WHAT YOU NEED TO DO
Go to the line containing "-### JavaScript Weekday Text" in the listing below. Output that line and each later one exactly.

ENTRIES SHOWN

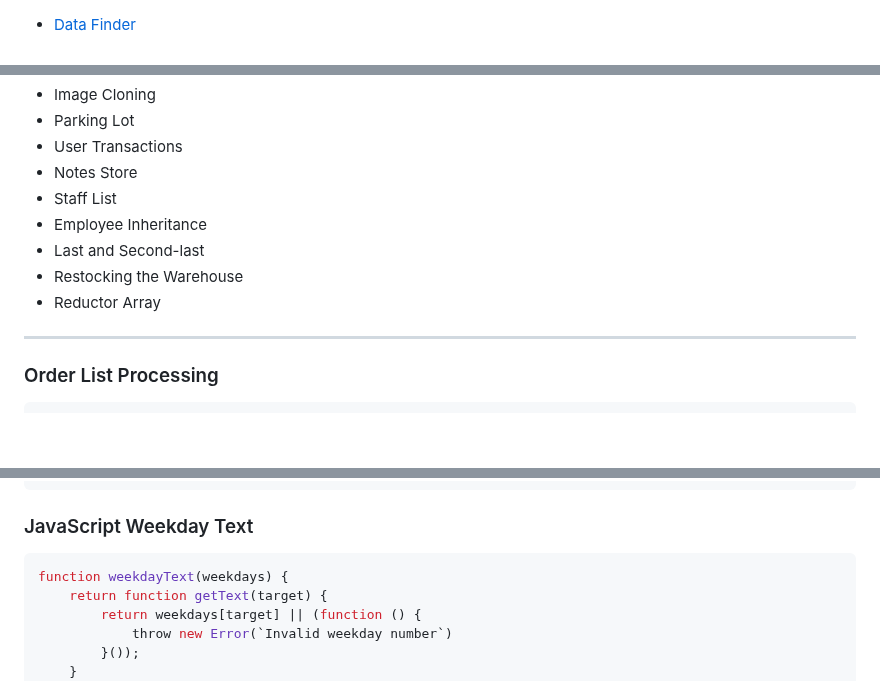
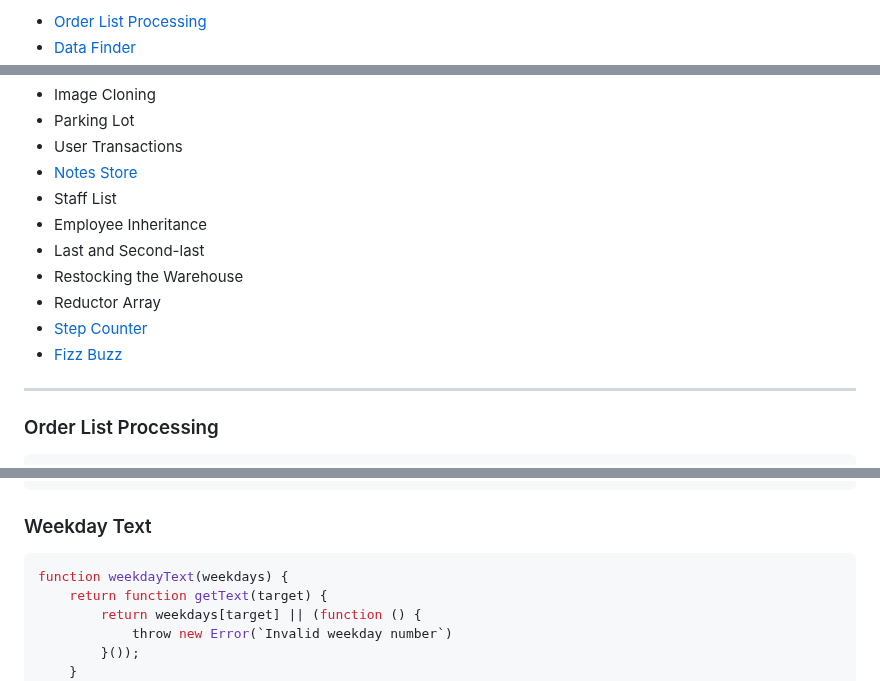
Before and after one commit to workLokeshVishwakarma/git-learning, a Markdown page: hackerRank.md, 3 parts joined by grey strips. GitHub-like rendering; blank space fills up the shorter version.

````diff
--- a/hackerRank.md
+++ b/hackerRank.md
@@ -1 +1,2 @@
+- [Order List Processing](#order-list-processing)
 - [Data Finder](#data-finder)
@@ -8,12 +9,14 @@
 - Image Cloning
 - Parking Lot
 - User Transactions
-- Notes Store
+- [Notes Store](#notes-store)
 - Staff List
 - Employee Inheritance
 - Last and Second-last
 - Restocking the Warehouse
 - Reductor Array
+- [Step Counter](#step-counter)
+- [Fizz Buzz](#fizz-buzz)
 
 <hr />
 
@@ -52,7 +55,7 @@ function dataFinder(data) {
 ```
 
 
-### JavaScript Weekday Text
+### Weekday Text
 
 ```javascript
 function weekdayText(weekdays) {
````
Also changed, not shown: other parts of hackerRank.md (+2 -2 lines).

RESULT OF THIS TASK
-### JavaScript Weekday Text
+### Weekday Text
 
 ```javascript
 function weekdayText(weekdays) {
````
Also changed, not shown: other parts of hackerRank.md (+2 -2 lines).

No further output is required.